It’s actually a little bit remarkable that Jazz fans are responding this way. According to the research presented in The New York Times, schadenfreude and jealousy are most common when the aggrieved party is depressed. And believe me, some Jazz fans are down bad right now — in the fan base, there’s massive disillusion about the team’s 8th-worst finish in the NBA, the team slipping to 10th in the lottery, and just an overall pessimism about the rebuild with no end in sight.

One potential reason Jazz fans are staying friendly anyway: a kinship with the Wolves, a fellow title-less club making do in a small-market wintery town. Since the inception of its club 35 years ago, Minnesota has made the second round just twice; the Jazz have done it 14 times in that period.

In order to swap places from those historical norms, the Wolves have worked for years to amass an enviable amount of talent.

The team’s best offensive players are No. 1 overall picks — Anthony Edwards and Karl-Anthony Towns — the result of 19-win and 16-win seasons, respectively. The team had a third No. 1 pick in this era, Andrew Wiggins, who was eventually traded for DeAngelo Russell, who then was swapped for Mike Conley (and the Swiss Army Knife that is Nickeil Alexander-Walker, another former Jazzman).

(Trent Nelson | The Salt Lake Tribune) Guard Mike Conley (10) and center Rudy Gobert (27) as the Utah Jazz host the Brooklyn Nets, NBA basketball in Salt Lake City on Wednesday, March 24, 2021.

Then, the Wolves sent every future draft pick possible in exchange for Gobert — a much-criticized trade for Minnesota at the time that has since paid dividends.
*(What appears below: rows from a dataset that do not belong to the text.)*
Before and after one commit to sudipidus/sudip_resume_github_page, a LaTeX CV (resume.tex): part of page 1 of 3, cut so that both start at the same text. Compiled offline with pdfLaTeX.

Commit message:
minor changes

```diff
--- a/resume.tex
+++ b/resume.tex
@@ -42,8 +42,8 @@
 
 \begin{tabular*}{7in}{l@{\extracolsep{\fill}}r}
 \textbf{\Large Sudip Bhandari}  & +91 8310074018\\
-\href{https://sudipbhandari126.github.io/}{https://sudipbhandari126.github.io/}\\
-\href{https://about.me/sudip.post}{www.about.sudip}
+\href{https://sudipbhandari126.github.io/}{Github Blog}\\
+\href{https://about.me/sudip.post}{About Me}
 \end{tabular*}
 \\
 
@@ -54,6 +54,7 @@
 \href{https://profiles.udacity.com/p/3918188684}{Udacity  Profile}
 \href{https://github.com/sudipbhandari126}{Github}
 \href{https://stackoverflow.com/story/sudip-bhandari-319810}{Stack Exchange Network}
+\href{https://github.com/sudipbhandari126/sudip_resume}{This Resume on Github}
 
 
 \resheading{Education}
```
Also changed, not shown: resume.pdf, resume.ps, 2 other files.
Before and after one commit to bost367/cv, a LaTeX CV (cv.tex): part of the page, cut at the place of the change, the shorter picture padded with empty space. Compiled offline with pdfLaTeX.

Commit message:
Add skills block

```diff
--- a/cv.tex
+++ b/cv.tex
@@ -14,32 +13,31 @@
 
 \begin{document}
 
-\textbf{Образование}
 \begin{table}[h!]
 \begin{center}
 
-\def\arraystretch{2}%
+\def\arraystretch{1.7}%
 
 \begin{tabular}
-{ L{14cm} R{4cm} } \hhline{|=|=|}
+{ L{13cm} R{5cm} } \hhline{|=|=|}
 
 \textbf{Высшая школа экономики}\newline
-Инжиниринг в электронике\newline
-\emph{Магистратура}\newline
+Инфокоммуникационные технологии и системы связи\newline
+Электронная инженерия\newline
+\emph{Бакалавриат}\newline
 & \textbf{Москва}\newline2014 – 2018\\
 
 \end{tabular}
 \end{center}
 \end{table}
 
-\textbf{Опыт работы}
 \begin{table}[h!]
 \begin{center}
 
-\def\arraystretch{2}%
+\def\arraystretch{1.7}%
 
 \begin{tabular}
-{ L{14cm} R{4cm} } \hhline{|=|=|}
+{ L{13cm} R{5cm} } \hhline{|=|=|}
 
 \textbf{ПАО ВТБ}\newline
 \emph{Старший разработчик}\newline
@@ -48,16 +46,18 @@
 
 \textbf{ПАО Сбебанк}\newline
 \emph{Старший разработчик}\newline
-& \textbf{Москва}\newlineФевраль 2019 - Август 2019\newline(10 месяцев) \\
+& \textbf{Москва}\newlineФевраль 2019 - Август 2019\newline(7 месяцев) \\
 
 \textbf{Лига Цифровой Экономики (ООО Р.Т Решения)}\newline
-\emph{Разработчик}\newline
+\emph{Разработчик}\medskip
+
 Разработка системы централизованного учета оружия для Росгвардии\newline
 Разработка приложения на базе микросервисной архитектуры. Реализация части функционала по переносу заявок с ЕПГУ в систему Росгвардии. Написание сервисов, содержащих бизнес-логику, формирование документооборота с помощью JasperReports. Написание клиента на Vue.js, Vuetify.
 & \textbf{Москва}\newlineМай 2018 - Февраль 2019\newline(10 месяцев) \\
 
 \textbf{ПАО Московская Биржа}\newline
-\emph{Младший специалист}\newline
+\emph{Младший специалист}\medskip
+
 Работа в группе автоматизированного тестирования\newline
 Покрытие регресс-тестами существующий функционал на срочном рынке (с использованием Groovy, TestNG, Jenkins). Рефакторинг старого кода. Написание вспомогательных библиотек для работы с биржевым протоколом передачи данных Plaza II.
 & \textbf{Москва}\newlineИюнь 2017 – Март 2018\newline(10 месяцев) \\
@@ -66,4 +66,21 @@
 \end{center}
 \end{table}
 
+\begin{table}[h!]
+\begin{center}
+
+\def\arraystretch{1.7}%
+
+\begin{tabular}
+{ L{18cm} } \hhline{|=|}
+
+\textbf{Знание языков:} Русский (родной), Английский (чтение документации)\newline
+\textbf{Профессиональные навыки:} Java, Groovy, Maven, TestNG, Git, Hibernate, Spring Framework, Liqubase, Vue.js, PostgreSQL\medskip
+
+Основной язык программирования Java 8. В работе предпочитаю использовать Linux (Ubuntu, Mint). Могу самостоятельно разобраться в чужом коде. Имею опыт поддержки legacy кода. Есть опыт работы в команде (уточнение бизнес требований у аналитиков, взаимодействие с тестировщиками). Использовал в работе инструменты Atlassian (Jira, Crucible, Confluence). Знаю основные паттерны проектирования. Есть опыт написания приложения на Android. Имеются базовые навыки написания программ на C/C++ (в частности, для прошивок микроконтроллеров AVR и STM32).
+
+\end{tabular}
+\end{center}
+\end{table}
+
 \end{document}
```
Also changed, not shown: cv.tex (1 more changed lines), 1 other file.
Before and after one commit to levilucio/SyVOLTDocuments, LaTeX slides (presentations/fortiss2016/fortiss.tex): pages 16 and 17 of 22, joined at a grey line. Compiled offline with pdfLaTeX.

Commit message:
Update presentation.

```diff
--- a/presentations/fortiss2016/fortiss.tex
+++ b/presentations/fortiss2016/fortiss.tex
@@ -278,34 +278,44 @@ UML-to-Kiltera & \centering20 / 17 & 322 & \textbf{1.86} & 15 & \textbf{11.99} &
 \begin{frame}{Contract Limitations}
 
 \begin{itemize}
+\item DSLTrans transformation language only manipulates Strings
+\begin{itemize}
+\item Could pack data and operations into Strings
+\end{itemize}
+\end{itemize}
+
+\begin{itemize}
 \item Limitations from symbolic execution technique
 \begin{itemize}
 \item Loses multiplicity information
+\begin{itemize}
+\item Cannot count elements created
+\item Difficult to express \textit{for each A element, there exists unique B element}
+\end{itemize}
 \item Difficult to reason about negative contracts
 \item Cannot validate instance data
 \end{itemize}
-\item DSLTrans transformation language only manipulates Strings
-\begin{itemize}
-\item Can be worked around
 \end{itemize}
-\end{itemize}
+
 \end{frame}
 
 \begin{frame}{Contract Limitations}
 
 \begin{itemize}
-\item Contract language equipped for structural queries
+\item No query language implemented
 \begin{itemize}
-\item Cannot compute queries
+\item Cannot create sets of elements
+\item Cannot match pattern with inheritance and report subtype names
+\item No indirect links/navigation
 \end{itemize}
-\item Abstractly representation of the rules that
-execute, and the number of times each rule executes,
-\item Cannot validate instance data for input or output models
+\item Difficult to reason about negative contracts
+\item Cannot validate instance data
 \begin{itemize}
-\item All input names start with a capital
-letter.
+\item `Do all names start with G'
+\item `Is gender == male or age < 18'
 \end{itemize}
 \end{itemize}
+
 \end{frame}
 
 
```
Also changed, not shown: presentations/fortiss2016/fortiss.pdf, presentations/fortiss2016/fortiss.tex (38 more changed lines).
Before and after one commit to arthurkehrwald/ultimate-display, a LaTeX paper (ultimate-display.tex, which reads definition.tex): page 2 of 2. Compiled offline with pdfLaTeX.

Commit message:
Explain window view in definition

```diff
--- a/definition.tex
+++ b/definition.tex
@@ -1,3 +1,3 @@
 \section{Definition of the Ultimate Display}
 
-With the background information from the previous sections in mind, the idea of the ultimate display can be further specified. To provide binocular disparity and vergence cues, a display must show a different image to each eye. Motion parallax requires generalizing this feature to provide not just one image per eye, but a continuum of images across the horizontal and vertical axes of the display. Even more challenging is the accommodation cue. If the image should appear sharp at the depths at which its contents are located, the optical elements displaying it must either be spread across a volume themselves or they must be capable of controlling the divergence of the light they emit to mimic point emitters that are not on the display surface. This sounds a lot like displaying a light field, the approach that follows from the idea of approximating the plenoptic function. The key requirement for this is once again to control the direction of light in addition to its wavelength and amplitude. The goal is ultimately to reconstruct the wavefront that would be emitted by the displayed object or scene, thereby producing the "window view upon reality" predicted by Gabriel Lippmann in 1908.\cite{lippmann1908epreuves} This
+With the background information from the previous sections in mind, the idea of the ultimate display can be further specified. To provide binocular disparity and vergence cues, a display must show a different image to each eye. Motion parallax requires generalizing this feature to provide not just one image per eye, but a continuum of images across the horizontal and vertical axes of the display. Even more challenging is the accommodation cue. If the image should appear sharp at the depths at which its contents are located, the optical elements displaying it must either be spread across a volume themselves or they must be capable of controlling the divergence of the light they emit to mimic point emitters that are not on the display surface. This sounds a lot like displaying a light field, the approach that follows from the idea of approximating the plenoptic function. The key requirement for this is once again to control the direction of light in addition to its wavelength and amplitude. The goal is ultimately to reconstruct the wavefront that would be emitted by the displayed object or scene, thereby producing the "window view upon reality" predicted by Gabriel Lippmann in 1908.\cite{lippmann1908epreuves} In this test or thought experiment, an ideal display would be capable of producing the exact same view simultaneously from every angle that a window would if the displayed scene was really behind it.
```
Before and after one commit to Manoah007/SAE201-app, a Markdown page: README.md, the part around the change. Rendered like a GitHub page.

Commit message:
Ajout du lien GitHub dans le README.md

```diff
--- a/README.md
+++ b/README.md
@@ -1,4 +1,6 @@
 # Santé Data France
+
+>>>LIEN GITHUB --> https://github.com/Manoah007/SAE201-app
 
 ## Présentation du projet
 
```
It’s a nearly impossible path to follow. An inadvisable one, too. The Wolves are living off the NBA’s lottery-pick generosity for a decade of past futility and the further mortgaging of a future decade. Utah’s front office, would, and should, like to avoid both. There are no lessons learned here to copy.

But while Minnesota is here and Utah isn’t, there’s a sense that the team up north deserves this moment more. By now, Jazz fans recognize the flaws that the late-era Quin Snyder teams possessed: a complete lack of perimeter defense, a too-rigid coaching staff, limited-to-no depth, and a star player who was talismanic on the offensive end and melancholic on the other. Minnesota’s sacrifices have seen them fix these flaws wholesale — they’re the team with competitive spirit and all-around talent across the roster in a way the Jazz never were.

Conley and Gobert are the beneficiaries here, finally getting the team that they, and their fans, always wanted. Yes, it’s a shame that it’s not happening in Utah, but Minnesota’s team is so far superior that it’s a stark reminder of just how far away the Jazz were then, let alone now.

In that context, and with that distance, it’s easier to avoid the temptations of schadenfreude. Instead, Jazz fans can see the joy of their former heroes and share in it, rooting them on to further success.

The Jazz’s time is still years away, but the Wolves’ time is now. We might as well enjoy it.